We need a radical approach to a radical problem, one which has primarily been caused by human lack of concern for God’s creation. Our current level of consumption and waste IS a cancer on the earth, a cancer which, untreated, will lead to the death of us all. Does that mean humans are a cancer and should be eliminated? I don’t think that’s what the vast majority of environmental “extremists” are arguing. Rather that we are living like a cancer and we must change our behavior for a sustainable future. We must “cut out” of our collective human body, that which is destroying the environment and our intimate connection with it (created out of the earth).
The video made me wonder what it would look like to have a video made about Christians referencing primarily folks like Westboro Baptist and other extremists as normative for the whole “movement.” The “non-partisan” organization behind this video does not lend much credence to their arguments.
Am I a radical environmentalists? Nope. But my theology about creation care and sustainability would most likely be seen by many (especially in the US) as radical. I agree, there is certainly a religious-like element to much of the environmental movement, and as Christians it’s important that we don’t confuse theology with environmental ideology. But too many Christians, in their attempt to find a “war on Christianity”, are radicalizing theology to the point that it ends up denying the very scriptural basis it claims to hold dear.
As followers of Jesus, one of the biggest mistakes we can make is to define our theology and design our praxis as a reaction to the world rather than in response to Christ.
Thanks for the post, Jason. This needs much more discussion – not in the radical style of the video, but from a deep understanding of what it means to “till and to keep”, to be stewards of all that God created.
Thanks for the comments Andy!
My point in posting this is to show that conversation about
environmental crisis is difficult – if not sometimes impossible between

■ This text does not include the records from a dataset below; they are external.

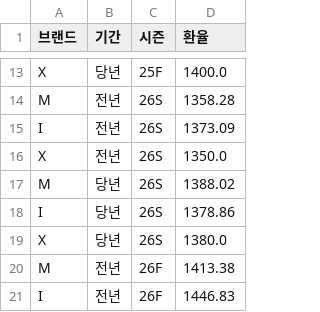
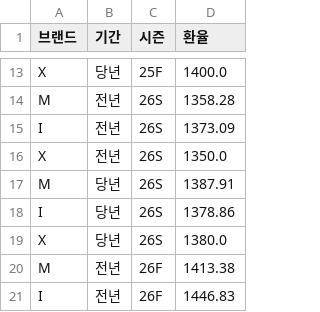
Before and after one commit to jeehye1220/cost-dashboard, a CSV file: public/COST RAW/FX_NON.csv, drawn as a sheet; only a part is shown, gaps mark what is left out.

```diff
--- a/public/COST RAW/FX_NON.csv
+++ b/public/COST RAW/FX_NON.csv
@@ -16,3 +16,3 @@ I,전년,26S,1373.09
 X,전년,26S,1350.0
-M,당년,26S,1388.02
+M,당년,26S,1387.91
 I,당년,26S,1378.86
```
Also changed, not shown: public/COST RAW/26SS/I_26S.csv, public/COST RAW/26SS/ST_26S.csv, 10 other files.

Left and Right cultural contexts (it’s really not but it seems that way
at times). It’s a cross cultural conversation and we need to be aware of
this. Also it’s not a black and white conversation. I think the
producer of this video brings up some critical points about extremist
environmentalism – especially because some of these views are being
increasingly considered as normative – even in Christian theology – namely how humans are just another evolutionary animal without any rights to leadership within Creation (because we’re such screw ups) or uniqueness before GOD. But I don’t take this film producers view as a
fully holistic response to what is happening today -especially as many Christians still refuse to see the relevance or spiritual significance of the earth or their own bodies. Still – much of
what I hear coming out of the Christian Creation Care movement is
focused on changing legislation -but I believe if we want radical
solutions – we need to start by personally unhinging from the global
industrial economy -by crafting a new culture of local living. Culture
leads politics, not the other way around. Until we do – I think much of
our talk about radical solutions is too dependent on legislative and technological magic bullets. We’re
trying to create a post-carbon world while still depending on the global
economy as it is – it’s not going to work that way in my opinion. Like you said – the
conversation needs to go deeper within the Christian community – and I
think we need to go beyond yelling over the fence to understanding why
each side views the issues so differently. Let’s dream up ways to get
more conversations rolling. -shalom bro!